It's the video game that launched a $2 billion takeover war.
"Grand Theft Auto IV" was expected to have one of the biggest debuts in entertainment history when it hit stores Tuesday. Analysts predict it will ring up more than $400 million at retail in the first week, topping "Halo 3," which in the fall smashed the previous record with $300 million.
The "Grand Theft Auto" franchise, which lets players enact a host of criminal activities, has stirred up controversy with its sexually explicit and violent fare.
This time, it's also generating corporate drama. With its eyes on the blockbuster game, Electronic Arts has offered $2 billion for Take-Two Interactive Software, the game's publisher.
Take-Two has told its suitor it's not willing to consider a deal, at least until after the game's debut. Company executives believe the game's launch will give its stock a turboboost and force Electronic Arts to sweeten its price.
Franchise Top Game Seller
The 10-year-old franchise has sold more than 65 million copies worldwide. In the past, each installment has outsold the last, and "GTA IV" is widely expected to top "Grand Theft Auto: San Andreas," which has sold more than 14 million copies since its launch in 2004.
Some analysts expect "Grand Theft Auto IV," which retails for $60, to sell 18 million copies and ring up nearly $1 billion in sales. Analysts say about 80 percent of that would go back to Take-Two as gross revenue, and the other 20 percent to retail outlets.
So, to a potential acquirer, the franchise would be worth "in the neighborhood of $700 million to $800 million," said John Taylor, managing director of Arcadia Investments, which owns shares of Take-Two and Redwood City, Calif.-based Electronic Arts. That's roughly 70 percent to 80 percent of Take-Two's market capitalization, when its stock traded between $13 and $17 a share in the months prior to Electronic Arts' offer in February of $26 a share.
Electronic Arts' bid remains at $2 billion, but it lowered its per-share price to $25.74 to account for 2 million additional shares recently issued by Take-Two for executive compensation incentives.
"Historically, people have felt that this game has a lot to do with the company's valuation," Take-Two Chairman Strauss Zelnick said. "But, as we develop more hits like 'BioShock' and 'Civilization,' we've become a much more diverse company. That said, 'GTA' is the 1,000-pound gorilla."
To its fans, "Grand Theft Auto" represents a singular experience. Created by Rockstar Games, now owned by Take-Two, the games revolve around a gangster plot. The first two versions sold well, but the third, 2001's "Grand Theft Auto III," raced off the charts. It lets players roam around a gritty urban environment and steal cars while being chased by the police.
Competitors tried to mimic its success, including Electronic Arts, which released "The Godfather" in 2006. But none took off.
Fans Respond To Game's Lure
"'GTA' speaks to a certain audience in a way that no other game does," said Geoff Keighley, editor of www. Gameslice.com, a Web site that covers the game industry. "They're movie buffs. They're music buffs. But they're not necessarily game buffs. I had friends who would go out and buy a console just to play this game, even though they wouldn't play any other game."

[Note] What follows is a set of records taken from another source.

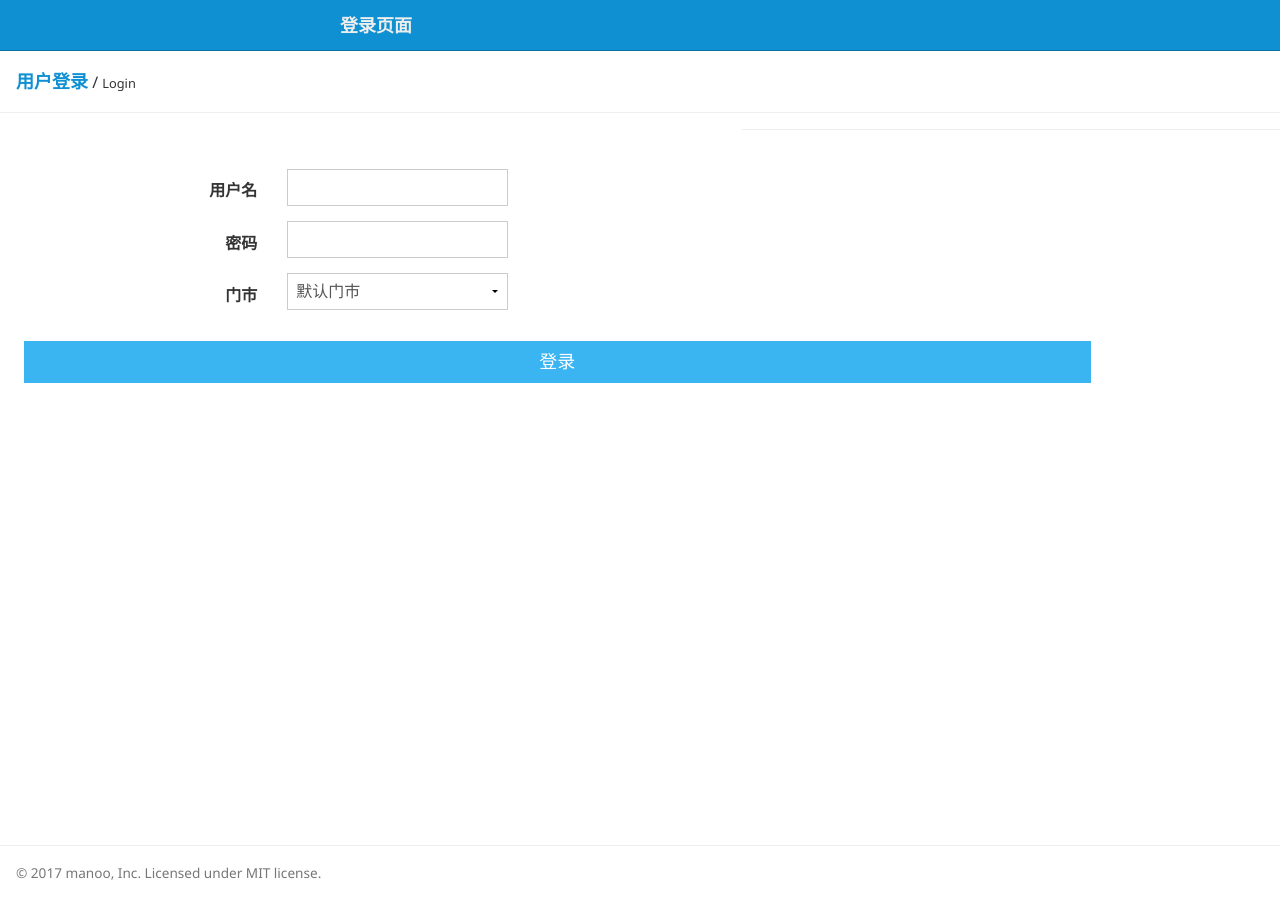
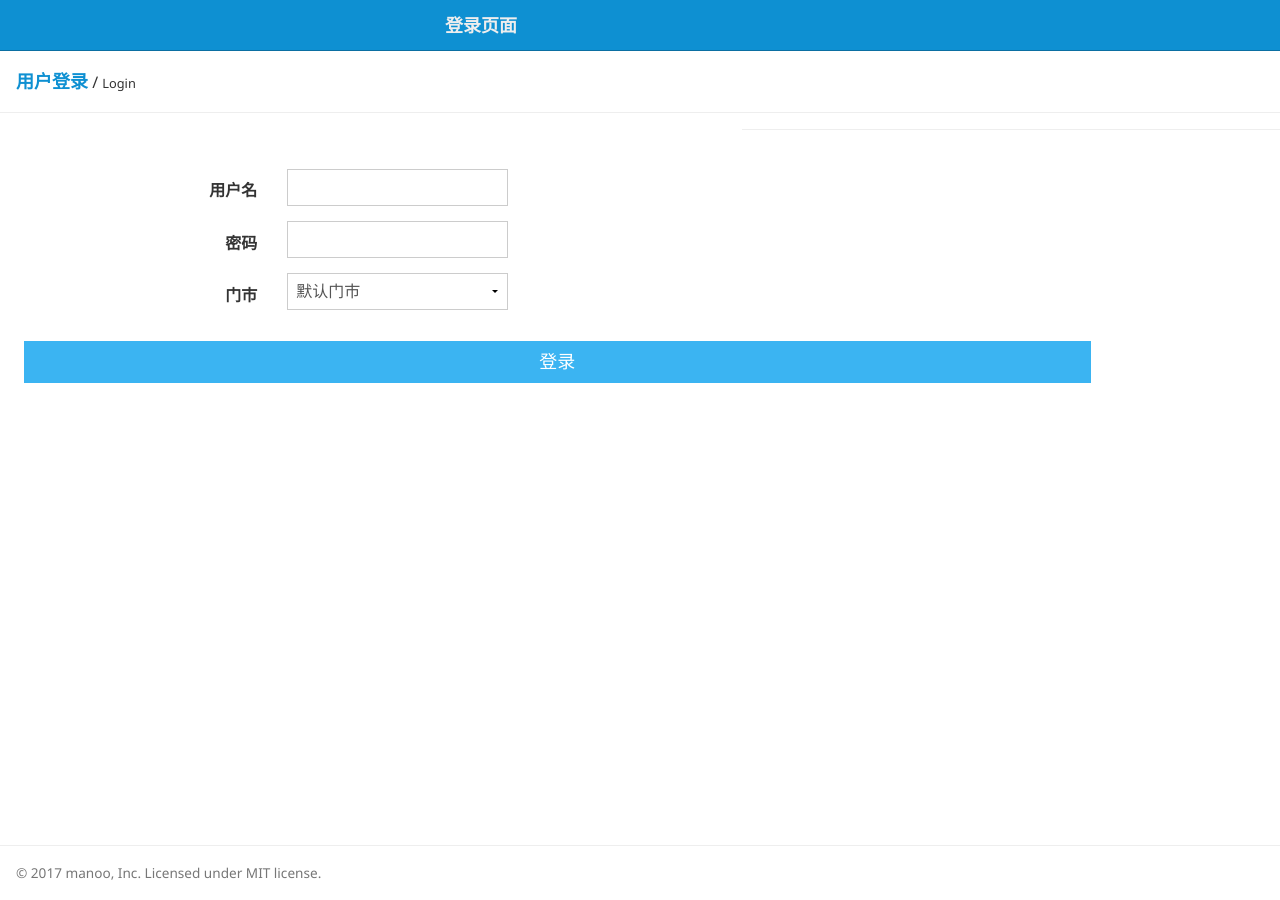
Before and after one commit to mayu1991/czwm.github.io, a Jekyll site: the page login.html, which Jekyll copies as it is, in a window 1280 px wide. Built offline with Jekyll 4.4.1, drawn with Linux system fonts in a browser that asks for light colours.

Commit message:
commit by mayu

```diff
--- a/login.html
+++ b/login.html
@@ -25,8 +25,8 @@
 
 <header class="am-topbar am-topbar-inverse admin-header">
     <div class="am-topbar-brand am-g">
-        <div class="am-u-sm-centered am-u-sm-6">
-            <strong>登录页面</strong>
+        <div class="am-u-sm-centered am-u-sm-4">
+            <strong>  登录页面</strong>
         </div>
 
     </div>
```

Many "Grand Theft Auto" games could be played only on Sony Corp.'s PlayStation 2, at least when the games first came out, which analysts said helped cement the console's success. Tuesday, the game debuted simultaneously on the PlayStation 3 and Microsoft Corp.'s Xbox 360.
Early reviews of "Grand Theft Auto IV" are glowing.
"As a fan, my expectations were exceeded," said Ricardo Torres, editor of www. gamespot.com, a game review site. "It's what 'GTA' was always meant to be, but couldn't be because of the technical limitations of the previous consoles. With the current hardware, they have a canvas that lets them paint whatever they want. The city, which used to be just a background for the game, has so much detail that it feels alive. The level of immersion is crazy."
The games industry is hoping that "Grand Theft Auto IV" helps boost its fortunes by giving reluctant consumers a reason to buy a console during the holidays. That would help other publishers, too.
Still, acquiring Take-Two carries risks for Electronic Arts, the No. 1 game publisher. Although the series shows no signs of flagging, fans could grow tired of future versions.